Rewarding Pharmaceutical Innovation for Being Innovative

A Summary of the Pharmaceutical Patent System And an Amendment to the Patent Act to Negate “Evergreening” and “Patent Thickets”

  • Dimitris Logothetis
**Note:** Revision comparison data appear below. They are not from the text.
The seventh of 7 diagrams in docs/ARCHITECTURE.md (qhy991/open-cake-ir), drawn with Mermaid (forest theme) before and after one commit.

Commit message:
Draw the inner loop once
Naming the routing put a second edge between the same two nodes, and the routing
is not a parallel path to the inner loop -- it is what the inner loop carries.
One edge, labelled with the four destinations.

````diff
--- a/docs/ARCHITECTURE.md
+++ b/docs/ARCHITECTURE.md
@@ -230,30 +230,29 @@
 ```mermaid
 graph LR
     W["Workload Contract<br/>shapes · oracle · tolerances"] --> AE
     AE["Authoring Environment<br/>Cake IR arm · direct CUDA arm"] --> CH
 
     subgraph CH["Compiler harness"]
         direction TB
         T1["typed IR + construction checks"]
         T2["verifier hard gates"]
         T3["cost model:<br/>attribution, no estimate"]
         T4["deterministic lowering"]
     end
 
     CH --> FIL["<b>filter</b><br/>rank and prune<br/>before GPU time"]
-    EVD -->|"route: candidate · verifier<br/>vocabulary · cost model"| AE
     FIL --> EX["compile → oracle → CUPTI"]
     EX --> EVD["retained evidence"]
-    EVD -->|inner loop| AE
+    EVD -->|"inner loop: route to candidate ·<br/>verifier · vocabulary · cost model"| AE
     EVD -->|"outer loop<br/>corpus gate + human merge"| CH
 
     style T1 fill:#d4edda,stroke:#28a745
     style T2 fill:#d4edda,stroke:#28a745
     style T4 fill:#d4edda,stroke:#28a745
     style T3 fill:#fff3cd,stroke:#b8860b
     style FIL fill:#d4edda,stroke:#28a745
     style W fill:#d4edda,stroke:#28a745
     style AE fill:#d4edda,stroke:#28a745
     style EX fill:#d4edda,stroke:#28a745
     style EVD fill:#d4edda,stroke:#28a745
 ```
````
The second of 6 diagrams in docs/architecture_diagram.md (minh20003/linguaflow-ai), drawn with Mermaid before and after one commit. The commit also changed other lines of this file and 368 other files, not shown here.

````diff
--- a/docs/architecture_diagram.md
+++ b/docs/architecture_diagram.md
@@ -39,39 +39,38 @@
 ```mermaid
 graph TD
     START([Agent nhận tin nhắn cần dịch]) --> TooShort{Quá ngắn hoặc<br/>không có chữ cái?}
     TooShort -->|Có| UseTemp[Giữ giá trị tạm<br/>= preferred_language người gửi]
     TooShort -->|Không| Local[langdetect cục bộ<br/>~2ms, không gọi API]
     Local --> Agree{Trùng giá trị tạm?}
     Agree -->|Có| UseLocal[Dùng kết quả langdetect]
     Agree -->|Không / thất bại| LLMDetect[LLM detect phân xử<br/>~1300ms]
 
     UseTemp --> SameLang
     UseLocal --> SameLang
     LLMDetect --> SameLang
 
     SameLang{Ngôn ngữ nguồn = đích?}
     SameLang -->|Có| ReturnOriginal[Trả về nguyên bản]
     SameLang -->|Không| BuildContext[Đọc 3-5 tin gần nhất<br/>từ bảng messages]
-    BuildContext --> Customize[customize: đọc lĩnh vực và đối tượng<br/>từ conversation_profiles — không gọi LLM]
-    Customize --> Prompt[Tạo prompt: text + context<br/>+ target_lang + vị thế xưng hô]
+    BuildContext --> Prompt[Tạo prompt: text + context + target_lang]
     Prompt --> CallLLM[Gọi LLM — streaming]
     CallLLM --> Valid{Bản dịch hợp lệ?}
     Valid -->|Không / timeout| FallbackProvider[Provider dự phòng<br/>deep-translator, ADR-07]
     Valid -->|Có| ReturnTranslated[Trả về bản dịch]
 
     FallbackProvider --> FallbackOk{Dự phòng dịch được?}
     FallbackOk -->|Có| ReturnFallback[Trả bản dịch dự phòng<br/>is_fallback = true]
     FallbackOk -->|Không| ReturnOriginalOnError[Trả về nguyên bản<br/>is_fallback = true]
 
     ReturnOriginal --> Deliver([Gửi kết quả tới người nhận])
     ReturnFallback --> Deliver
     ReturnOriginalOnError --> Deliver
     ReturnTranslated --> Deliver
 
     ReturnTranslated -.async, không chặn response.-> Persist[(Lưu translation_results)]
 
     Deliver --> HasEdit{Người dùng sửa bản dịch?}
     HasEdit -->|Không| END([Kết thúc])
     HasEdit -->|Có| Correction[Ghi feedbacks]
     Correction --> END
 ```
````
This article proposes an amendment to the Patent Act that discourages anti-competitive patent practices in the pharmaceutical industry without interfering with follow-on innovation. It begins by introducing the pharmaceutical industry and its reliance on patents. It then explores pharmaceutical follow-on innovations that amount to “secondary patents” and the arising issues of “evergreening” and “patent thickets.” While follow-on innovation is imperative to public health and a natural outcome of pharmaceutical innovation, the secondary patents essential to encourage such innovation are being used gratuitously, likely representing anti-competitive strategies. Next, this article analyzes comparative law that has addressed these anti-competitive concerns, the inadequacy of this comparative law, and advocates that patentability standards should not be heightened to combat anti-competitive patent strategy. Finally, the article analyzes Canadian case law on the doctrine of selection patents to draw inspiration for a Patent Act amendment designed to thwart anti-competitive patent practice without impairing genuine and beneficial follow-on innovation.